[Opening Data supplied section]

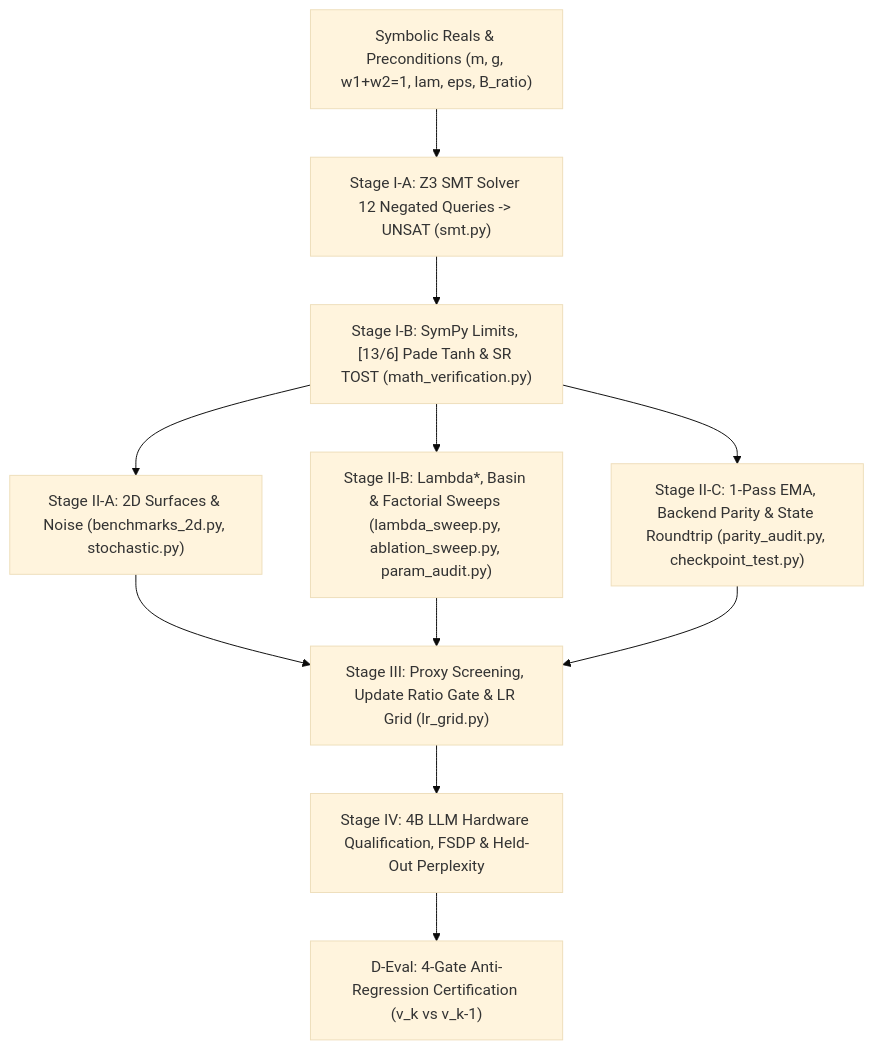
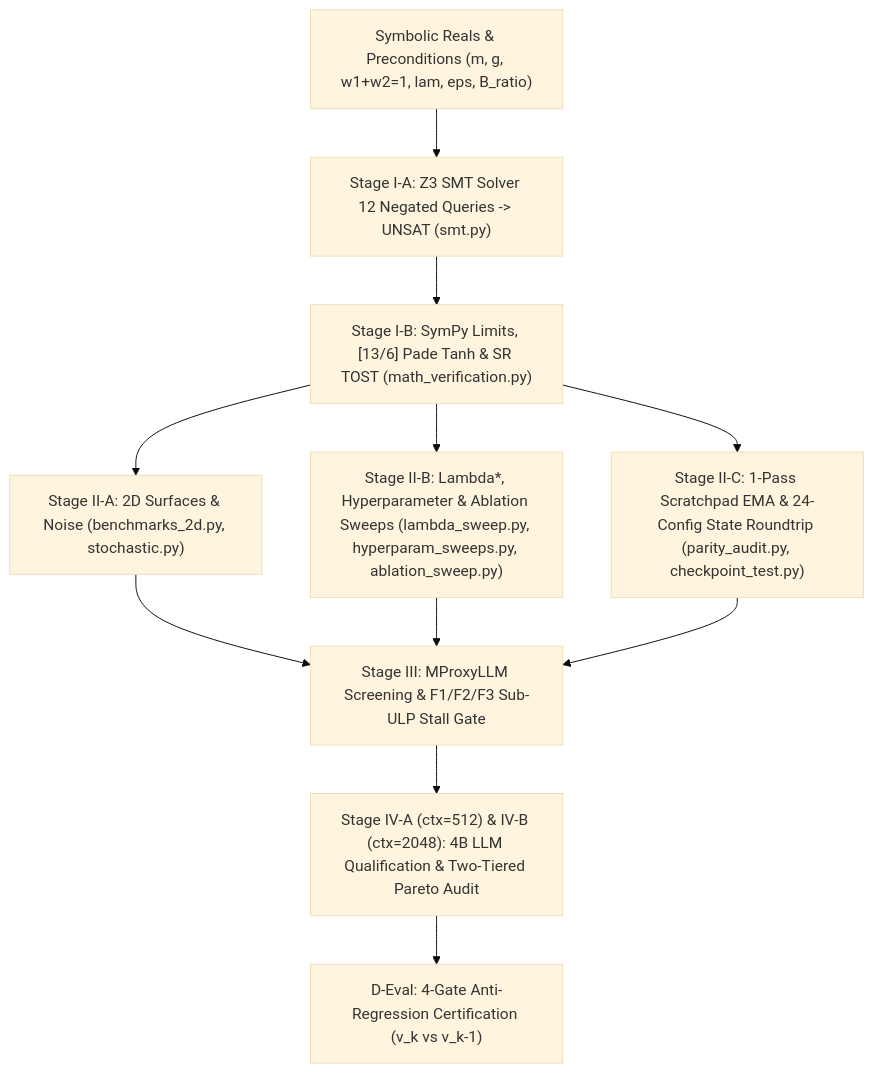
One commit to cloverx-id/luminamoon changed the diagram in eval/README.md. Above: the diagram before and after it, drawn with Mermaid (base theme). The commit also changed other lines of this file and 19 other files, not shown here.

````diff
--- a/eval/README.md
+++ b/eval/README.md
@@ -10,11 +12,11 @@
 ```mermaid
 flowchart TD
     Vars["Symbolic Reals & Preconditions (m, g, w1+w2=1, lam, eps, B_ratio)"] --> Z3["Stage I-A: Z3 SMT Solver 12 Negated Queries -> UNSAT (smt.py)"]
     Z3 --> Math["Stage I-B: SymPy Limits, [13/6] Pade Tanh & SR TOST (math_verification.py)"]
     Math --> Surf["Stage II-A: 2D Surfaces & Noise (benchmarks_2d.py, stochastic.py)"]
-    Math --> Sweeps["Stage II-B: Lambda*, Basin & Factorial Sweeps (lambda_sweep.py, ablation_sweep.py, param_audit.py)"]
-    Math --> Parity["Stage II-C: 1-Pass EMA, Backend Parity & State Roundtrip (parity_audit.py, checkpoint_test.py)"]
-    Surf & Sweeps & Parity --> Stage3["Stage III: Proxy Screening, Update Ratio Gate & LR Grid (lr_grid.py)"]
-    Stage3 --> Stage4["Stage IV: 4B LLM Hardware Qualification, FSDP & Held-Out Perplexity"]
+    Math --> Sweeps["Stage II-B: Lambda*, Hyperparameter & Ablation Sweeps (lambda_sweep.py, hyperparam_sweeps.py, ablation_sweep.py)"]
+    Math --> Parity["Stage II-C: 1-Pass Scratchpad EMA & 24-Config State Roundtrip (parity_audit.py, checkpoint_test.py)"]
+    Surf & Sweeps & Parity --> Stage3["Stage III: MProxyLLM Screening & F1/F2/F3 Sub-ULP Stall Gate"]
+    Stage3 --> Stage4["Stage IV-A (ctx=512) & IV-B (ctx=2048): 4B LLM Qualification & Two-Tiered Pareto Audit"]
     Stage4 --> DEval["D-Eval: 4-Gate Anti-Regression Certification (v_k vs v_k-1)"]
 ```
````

[Closing Data supplied section]
[Opening Data supplied section]

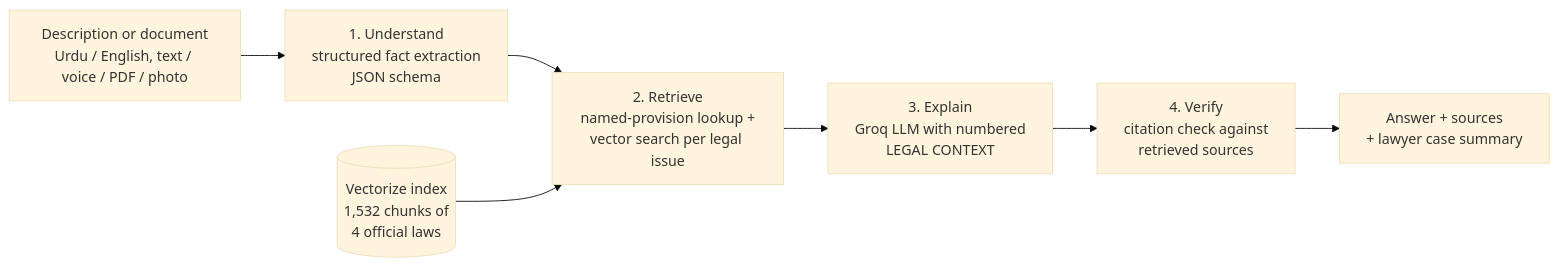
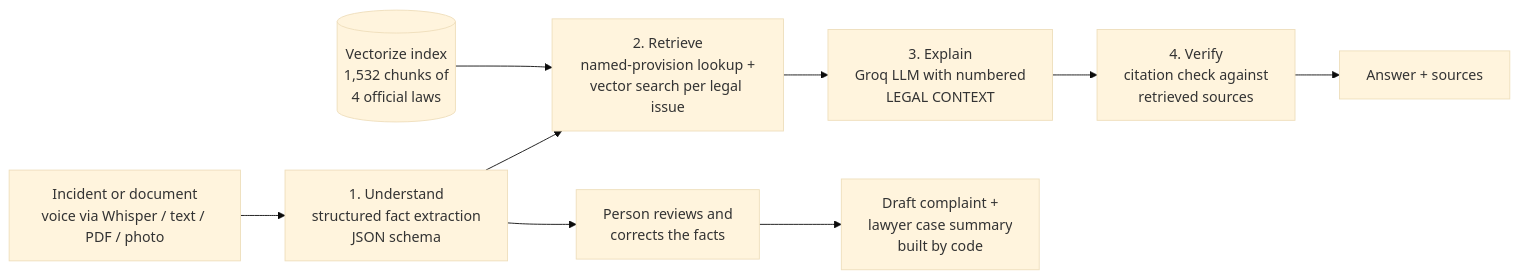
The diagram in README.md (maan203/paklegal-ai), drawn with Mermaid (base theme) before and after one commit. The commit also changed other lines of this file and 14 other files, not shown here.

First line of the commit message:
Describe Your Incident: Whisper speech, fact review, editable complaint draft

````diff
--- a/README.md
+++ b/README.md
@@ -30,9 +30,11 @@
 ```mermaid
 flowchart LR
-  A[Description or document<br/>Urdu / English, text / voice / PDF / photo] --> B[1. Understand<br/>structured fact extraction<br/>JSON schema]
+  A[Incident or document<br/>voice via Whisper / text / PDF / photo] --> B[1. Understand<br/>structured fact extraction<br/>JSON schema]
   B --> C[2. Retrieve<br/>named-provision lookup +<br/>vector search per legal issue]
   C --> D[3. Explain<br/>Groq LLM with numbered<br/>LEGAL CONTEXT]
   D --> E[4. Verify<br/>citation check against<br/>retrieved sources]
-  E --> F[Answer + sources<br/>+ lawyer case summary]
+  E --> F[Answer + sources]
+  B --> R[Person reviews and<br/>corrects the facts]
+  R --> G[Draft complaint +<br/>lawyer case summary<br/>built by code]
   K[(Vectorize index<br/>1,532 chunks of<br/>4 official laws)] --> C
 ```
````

[Closing Data supplied section]
[Opening Data supplied section]

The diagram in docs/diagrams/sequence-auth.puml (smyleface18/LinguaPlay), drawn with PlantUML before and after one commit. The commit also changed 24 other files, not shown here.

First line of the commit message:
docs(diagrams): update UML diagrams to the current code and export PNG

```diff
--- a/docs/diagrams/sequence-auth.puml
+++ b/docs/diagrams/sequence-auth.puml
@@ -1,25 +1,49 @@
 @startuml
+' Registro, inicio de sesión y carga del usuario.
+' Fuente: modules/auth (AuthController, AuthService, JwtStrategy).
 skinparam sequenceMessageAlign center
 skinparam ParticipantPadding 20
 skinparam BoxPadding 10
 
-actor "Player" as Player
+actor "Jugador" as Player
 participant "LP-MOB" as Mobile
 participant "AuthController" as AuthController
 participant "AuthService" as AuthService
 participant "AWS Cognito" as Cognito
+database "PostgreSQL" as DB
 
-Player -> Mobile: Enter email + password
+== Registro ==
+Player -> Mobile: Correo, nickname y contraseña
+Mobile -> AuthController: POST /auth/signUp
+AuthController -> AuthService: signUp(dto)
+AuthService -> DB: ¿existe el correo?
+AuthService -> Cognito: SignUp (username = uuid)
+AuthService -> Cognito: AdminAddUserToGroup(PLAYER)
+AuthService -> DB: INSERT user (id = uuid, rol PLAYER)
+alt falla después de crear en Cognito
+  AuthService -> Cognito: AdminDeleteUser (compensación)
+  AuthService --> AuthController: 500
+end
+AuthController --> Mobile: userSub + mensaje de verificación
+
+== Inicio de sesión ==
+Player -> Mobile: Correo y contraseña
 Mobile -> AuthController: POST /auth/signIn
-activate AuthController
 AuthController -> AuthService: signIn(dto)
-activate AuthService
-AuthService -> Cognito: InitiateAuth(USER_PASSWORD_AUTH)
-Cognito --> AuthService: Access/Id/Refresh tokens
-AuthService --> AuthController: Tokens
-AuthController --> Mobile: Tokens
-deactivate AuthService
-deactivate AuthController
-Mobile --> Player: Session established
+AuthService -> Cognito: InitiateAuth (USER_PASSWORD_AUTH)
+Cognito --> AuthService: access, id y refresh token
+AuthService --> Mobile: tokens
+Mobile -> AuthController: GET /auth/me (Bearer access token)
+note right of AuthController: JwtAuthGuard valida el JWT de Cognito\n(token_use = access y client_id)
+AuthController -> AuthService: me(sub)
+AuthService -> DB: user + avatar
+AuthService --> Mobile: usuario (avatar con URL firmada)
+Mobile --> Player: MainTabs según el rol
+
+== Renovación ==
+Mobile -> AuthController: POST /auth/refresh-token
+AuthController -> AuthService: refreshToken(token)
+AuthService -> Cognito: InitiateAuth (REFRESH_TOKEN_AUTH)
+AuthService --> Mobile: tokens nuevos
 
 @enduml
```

[Closing Data supplied section]

What the task asks
Look for the word "docs" in the listing above, and copy every line where you find it.

Exercise result
The diagram in docs/diagrams/sequence-auth.puml (smyleface18/LinguaPlay), drawn with PlantUML before and after one commit. The commit also changed 24 other files, not shown here.
docs(diagrams): update UML diagrams to the current code and export PNG
--- a/docs/diagrams/sequence-auth.puml
+++ b/docs/diagrams/sequence-auth.puml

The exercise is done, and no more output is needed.